I saw that guy on Oprah once. He's really amazing. Kind of mind-blowing, really.
. . . retinoblastoma, a rare form of cancer that that affects about one in 5 children.
One in 5? Surely you left out some zeros here.
When I first heard about this, I thought it was a hoax or urban myth. I guess not?
You didn't mention the frequency of sound he emanates. Is it in the audible range? Interference (noise) is more likely at 20Hz to 20kHz frequencies.
Ahcuah - yeah...all six!
Amiya - I read somewhere that he emits 2 audible clicks per second.
about 1 minute 2 in...
How exactly does one echolocate onto a screen of a Nintendo DS?

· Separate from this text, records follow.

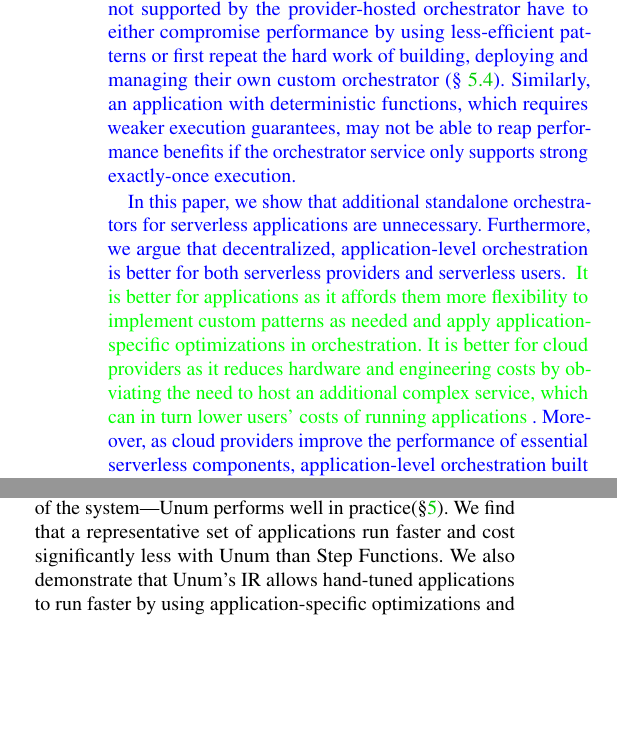
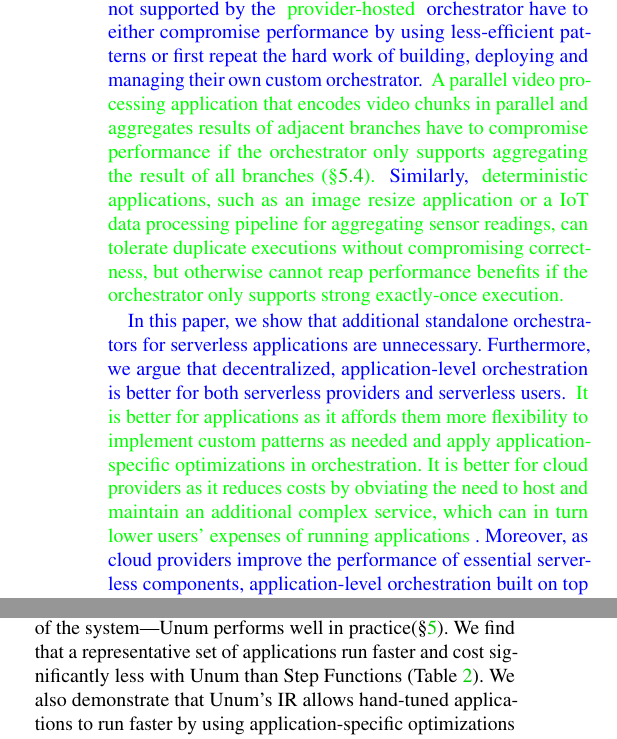
Before and after one commit to LedgeDash/unum-paper, a LaTeX document (paper.tex, which reads introduction.tex): two parts of the columns of page 2 of 15, joined at a grey line, cut so that both start at the same text, the shorter picture padded with empty space. Compiled offline with pdfLaTeX; a LaTeX package or settings file that is missing is left out.

Commit message:
application examples

```diff
--- a/introduction.tex
+++ b/introduction.tex
@@ -65,13 +65,18 @@ networks~\cite{active-networks,sdn}, and storage
 systems~\cite{comet,splinter}.}
 
 \majoredits{For example, applications that need orchestration patterns not
-supported by the provider-hosted orchestrator have to either compromise
-performance by using less-efficient patterns or first repeat the
-hard work of building, deploying and managing their own custom
-orchestrator~(\S~\ref{sec:eval:excamera}). Similarly, an application with
-deterministic functions, which requires weaker execution guarantees, may not
-be able to reap performance benefits if the orchestrator service only supports
-strong exactly-once execution.}
+ supported by the \secondedits{provider-hosted} orchestrator have to either
+ compromise performance by using less-efficient patterns or first repeat the
+ hard work of building, deploying and managing their own custom
+ orchestrator. \secondedits{A parallel video processing application that
+ encodes video chunks in parallel and aggregates results of adjacent branches
+ have to compromise performance if the orchestrator only supports aggregating
+ the result of all branches (\S\ref
+ {sec:eval:excamera}).} Similarly, \secondedits{deterministic applications,
+ such as an image resize application or a IoT data processing pipeline for
+ aggregating sensor readings, can tolerate duplicate executions without
+ compromising correctness, but otherwise cannot reap performance benefits if
+ the orchestrator only supports strong exactly-once execution.}}
 
 \majoredits{In this paper, we show that additional standalone orchestrators
  for serverless applications are unnecessary. Furthermore, we argue that
@@ -79,12 +84,11 @@ strong exactly-once execution.}
  providers and serverless users. \secondedits{It is better for applications
  as it affords them more flexibility to implement custom patterns as needed
  and apply application-specific optimizations in orchestration. It is better
- for cloud providers as it reduces hardware and engineering costs by
- obviating the need to host an additional complex service, which can in turn
- lower users' costs of running applications}. Moreover, as cloud providers
- improve the performance of essential serverless components,
- application-level orchestration built on top of those services benefit
- automatically.}
+ for cloud providers as it reduces costs by obviating the need to host and
+ maintain an additional complex service, which can in turn lower users'
+ expenses of running applications}. Moreover, as cloud providers improve the
+ performance of essential serverless components, application-level
+ orchestration built on top of those services benefit automatically.}
 
 To support these arguments, we present \name{}, a system for
 decentralized\majoredits{, application-level} serverless workflow
@@ -128,7 +132,7 @@ existing black-box production orchestrators---both are influenced by
 deployment and pricing decisions that may not reflect the underlying
 efficiency or cost of the system---\name{} performs well in practice(\S\ref
 {sec:eval}). We find that a representative set of applications run faster and
-cost significantly less with \name{} than Step Functions. We also demonstrate
-that \name{}'s IR allows hand-tuned applications to run faster by using
-application-specific optimizations and supporting a richer set of interaction
-patterns.
+cost significantly less with \name{} than Step Functions (Table~\ref
+{table:macro}). We also demonstrate that \name{}'s IR allows hand-tuned
+applications to run faster by using application-specific optimizations and
+supporting a richer set of interaction patterns.
```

When he plays video games he is using sound cues from the games, not echolocation. The clicks emits are just tongue clicks and sound similar to dolphin clicks. They are easy to mimic.
I've seen the entire documentary and it's very interesting. They even do research to find out exactly what the limits are of his echolocation by having him attempt to identify different objects.
Thinner objects are more difficult for him to locate of course. Round objects are also more problematic because they echo sounds back in a more dispersed pattern.
A large portion is also dedicated to his over reliance on echolocation. He refuses to carry a cane because he feels that it is a symbol of disability.
wow, that is just amazing! We learnt in psychology that sometimes if you lose an important sense other senses become stronger than normal - though I guess this is an extreme case!
and it is 6 in a million children that get retinoblastoma.
hmm, but yes, i wonder how he plays the DS?
Hm, looks like the video was removed - I'd heard of this kid, was looking forward to seeing him in action